▸ ASSIGNMENT
Your task is to give the number of lines below that contain "HomeEase". Give no other text.

(Records from a data collection)
══════
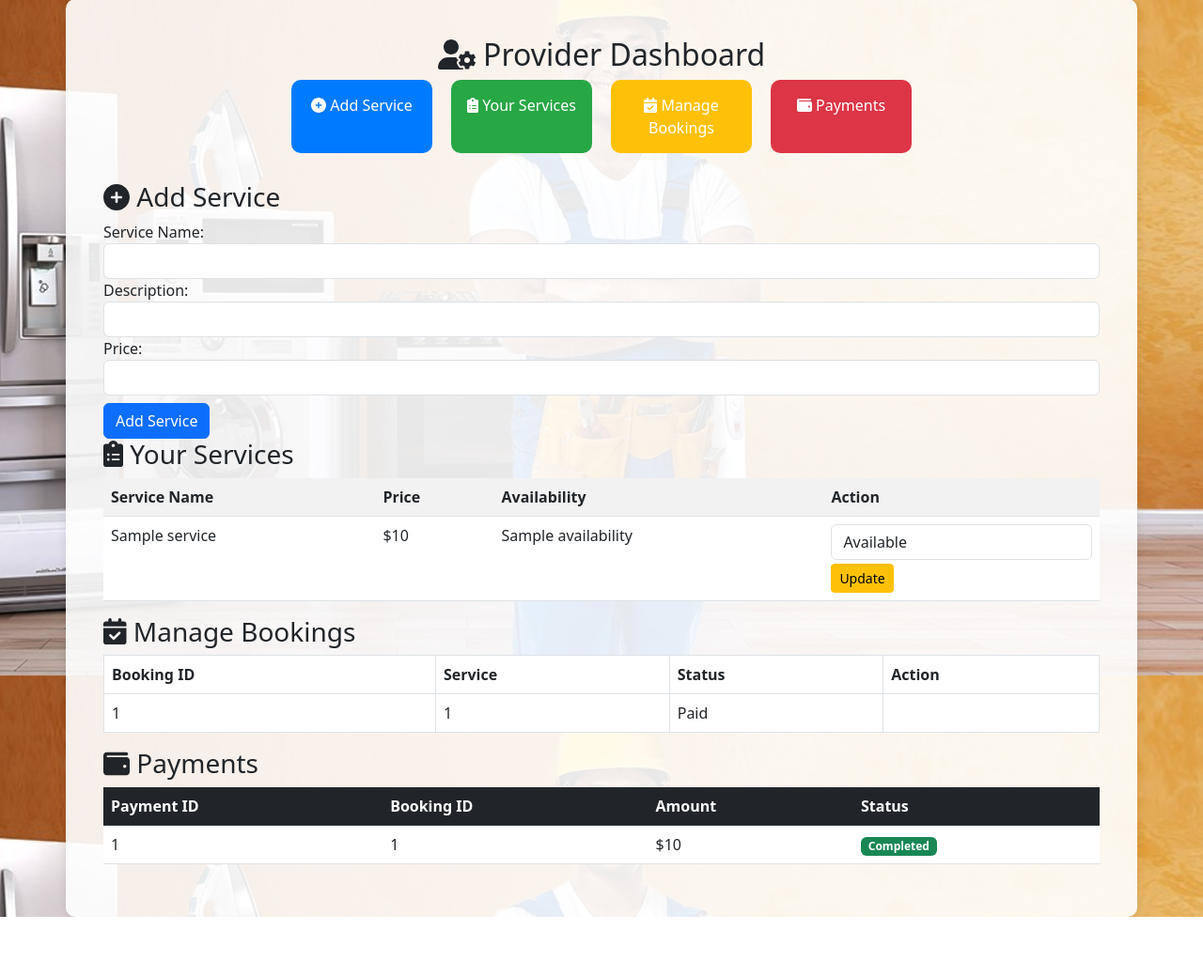
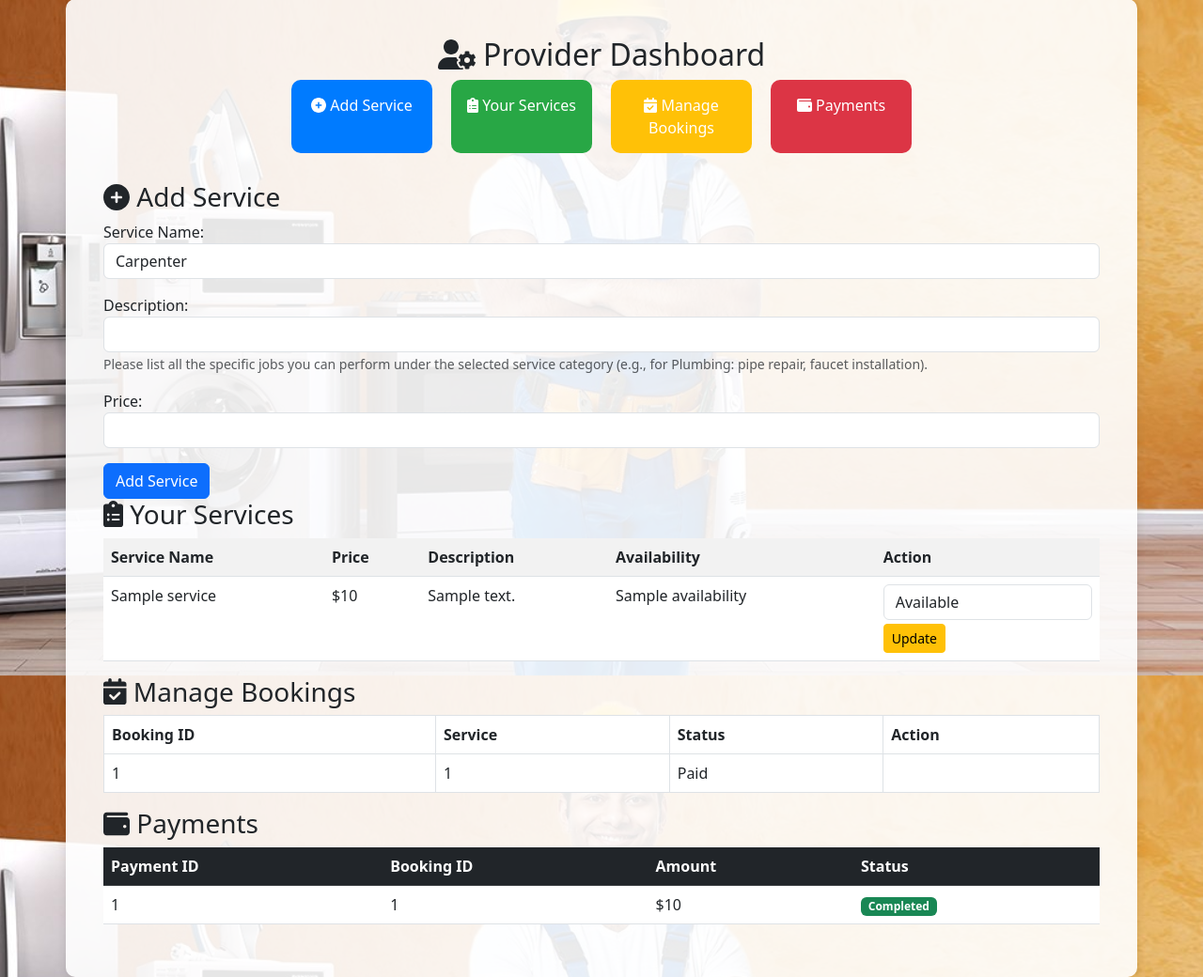
Before and after one commit to ssubhan21/HomeEase---In-Home-Services, a Flask app: template HomeEase/templates/provider_dashboard.html in a window 1280 px wide. Shown: the part 81-1121 px from the top of the page at 94% size. Before the commit the page ends 1057 px from the top, so only its background shows below. Run offline with Flask 3, Linux system fonts and the light colour scheme; the template is opened without the code that fills it: most values are stand-ins (such as "Sample title", 1, 10 or a date in 2020).

Commit message:
updates in code and sprints

```diff
--- a/HomeEase/templates/provider_dashboard.html
+++ b/HomeEase/templates/provider_dashboard.html
@@ -56,6 +56,7 @@
     </style>
 </head>
 <body>
+
     <nav class="navbar navbar-expand-lg navbar-dark bg-dark">
         <div class="container">
             <a class="navbar-brand" href="#"><i class="fas fa-tools"></i> HomeEase</a>
@@ -80,22 +81,41 @@
             <a href="#payments" class="logout-icon"><i class="fas fa-wallet"></i> Payments</a>
         </div>
 
+
+
         <h3 id="add_service"><i class="fas fa-plus-circle"></i> Add Service</h3>
 <form method="POST" action="{{ url_for('add_service') }}">
+    <div class="mb-3">
         <label>Service Name:</label>
-            <input type="text" name="service_name" class="form-control" required>
+        <select name="service_name" class="form-control" required>
+            <option value="Carpenter">Carpenter</option>
+            <option value="Plumbing">Plumbing</option>
+        </select>
+    </div>
+
+    <div class="mb-3">
         <label>Description:</label>
         <input type="text" name="description" class="form-control" required>
+        <small class="form-text text-muted">
+            Please list all the specific jobs you can perform under the selected service category (e.g., for Plumbing: pipe repair, faucet installation).
+        </small>
+    </div>
+
+    <div class="mb-3">
         <label>Price:</label>
         <input type="number" name="price" class="form-control" required>
-            <button type="submit" class="btn btn-primary mt-2">Add Service</button>
+    </div>
+
+    <button type="submit" class="btn btn-primary">Add Service</button>
 </form>
+
 
         <h3 id="your_services"><i class="fas fa-clipboard-list"></i> Your Services</h3>
         <table class="table table-striped">
             <tr>
                 <th>Service Name</th>
                 <th>Price</th>
+                <th>Description</th>
                 <th>Availability</th>
                 <th>Action</th>
             </tr>
@@ -103,6 +123,7 @@
             <tr>
                 <td>{{ service.service_name }}</td>
                 <td>${{ service.price }}</td>
+                <td>{{ service.description }}</td>
                 <td>{{ service.availability }}</td>
                 <td>
                     <form method="POST" action="{{ url_for('update_availability', service_id=service.service_id) }}">
--- a/HomeEase/templates/user_dashboard.html
+++ b/HomeEase/templates/user_dashboard.html
@@ -86,7 +86,8 @@
             <thead class="table-dark">
                 <tr>
                     <th>Service Name</th>
-                    <th>Provider</th>
+                    <th>Provider Name</th>
+                    <th>Description</th>
                     <th>Price</th>
                     <th>Action</th>
                 </tr>
@@ -95,7 +96,8 @@
                 {% for service in services %}
                 <tr>
                     <td>{{ service.service_name }}</td>
-                    <td><i class="fas fa-briefcase provider-icon"></i> {{ service.provider_id }}</td>
+                    <td><i class="fas fa-briefcase provider-icon"></i> {{ service.provider_full_name }}</td>
+                    <td>{{service.description}}</td>
                     <td>${{ service.price }}</td>
                     <td>
                         <form method="POST" action="{{ url_for('book_service', service_id=service.service_id) }}">
```
Also changed, not shown: 6 other files. Lines whose indentation alone changed are shown as unchanged.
══════
▸ EXERCISE RESPONSE
6